[TRY IT]
Copy the records that follow exactly as written, but not their pictures.

[DATA UNDER STUDY]
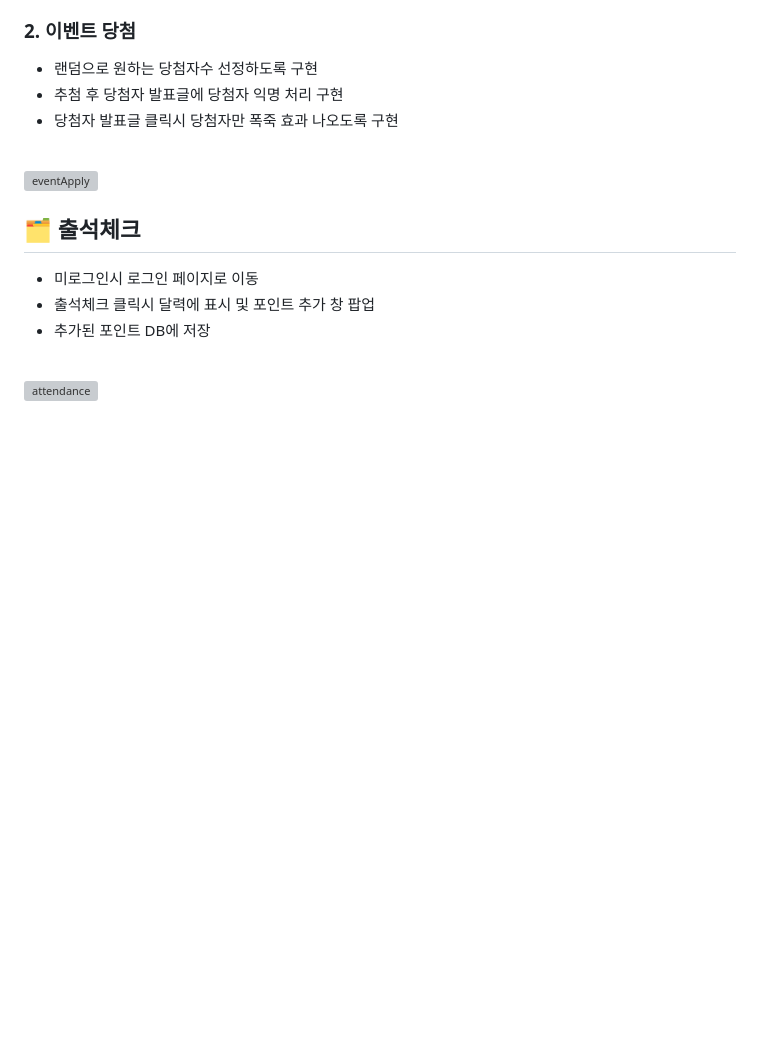
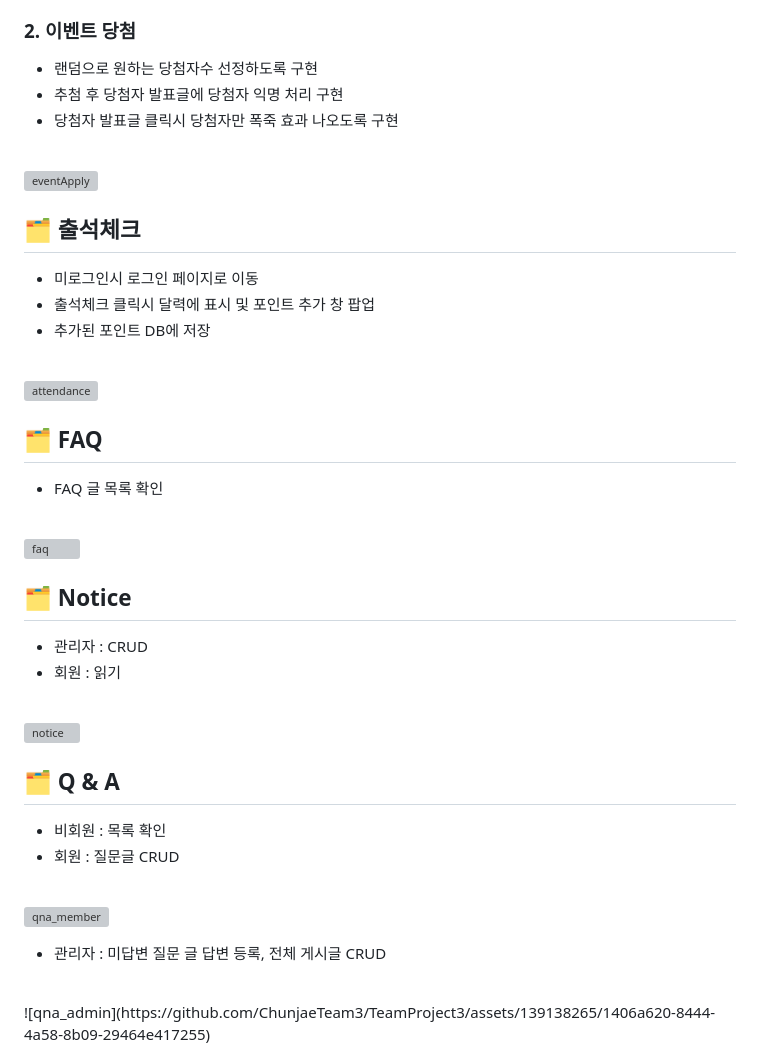
Before and after one commit to ChunjaeTeam3/TeamProject3, a Markdown page: README.md, the part around one of its changes. Drawn GitHub-style; blank space fills up the shorter version; grey boxes are pictures that could not be loaded.

Commit message:
[bo 230922] readme 수정

```diff
--- a/README.md
+++ b/README.md
@@ -271,3 +272,29 @@
 <br>
 
 ![attendance](https://github.com/ChunjaeTeam3/TeamProject3/assets/138674233/c05afae0-aed5-44cc-84e0-9bdb03a36137)
+
+
+## 🗂 FAQ
+- FAQ 글 목록 확인
+<br>
+
+![faq](https://github.com/ChunjaeTeam3/TeamProject3/assets/139138265/dfe5c626-6310-4085-90d1-f20f58768fc7)
+
+## 🗂 Notice
+- 관리자 : CRUD
+- 회원 : 읽기
+<br>
+
+![notice](https://github.com/ChunjaeTeam3/TeamProject3/assets/139138265/135925cd-b974-4040-936e-13b4399c2427)
+
+## 🗂 Q & A
+- 비회원 : 목록 확인
+- 회원 : 질문글 CRUD
+<br>
+
+![qna_member](https://github.com/ChunjaeTeam3/TeamProject3/assets/139138265/9cf6c581-cd4e-4f28-9bd5-a1c7584c53af)
+
+- 관리자 : 미답변 질문 글 답변 등록, 전체 게시글 CRUD
+
+<br>
+![qna_admin](https://github.com/ChunjaeTeam3/TeamProject3/assets/139138265/1406a620-8444-4a58-8b09-29464e417255)
```
Also changed, not shown: other parts of README.md (+2 -1 lines).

[RESPONSE TO THE EXERCISE]
Before and after one commit to ChunjaeTeam3/TeamProject3, a Markdown page: README.md, the part around one of its changes. Drawn GitHub-style; blank space fills up the shorter version; grey boxes are pictures that could not be loaded.

Commit message:
[bo 230922] readme 수정

```diff
--- a/README.md
+++ b/README.md
@@ -271,3 +272,29 @@
 <br>
 
 ![attendance](https://github.com/ChunjaeTeam3/TeamProject3/assets/138674233/c05afae0-aed5-44cc-84e0-9bdb03a36137)
+
+
+## 🗂 FAQ
+- FAQ 글 목록 확인
+<br>
+
+![faq](https://github.com/ChunjaeTeam3/TeamProject3/assets/139138265/dfe5c626-6310-4085-90d1-f20f58768fc7)
+
+## 🗂 Notice
+- 관리자 : CRUD
+- 회원 : 읽기
+<br>
+
+![notice](https://github.com/ChunjaeTeam3/TeamProject3/assets/139138265/135925cd-b974-4040-936e-13b4399c2427)
+
+## 🗂 Q & A
+- 비회원 : 목록 확인
+- 회원 : 질문글 CRUD
+<br>
+
+![qna_member](https://github.com/ChunjaeTeam3/TeamProject3/assets/139138265/9cf6c581-cd4e-4f28-9bd5-a1c7584c53af)
+
+- 관리자 : 미답변 질문 글 답변 등록, 전체 게시글 CRUD
+
+<br>
+![qna_admin](https://github.com/ChunjaeTeam3/TeamProject3/assets/139138265/1406a620-8444-4a58-8b09-29464e417255)
```
Also changed, not shown: other parts of README.md (+2 -1 lines).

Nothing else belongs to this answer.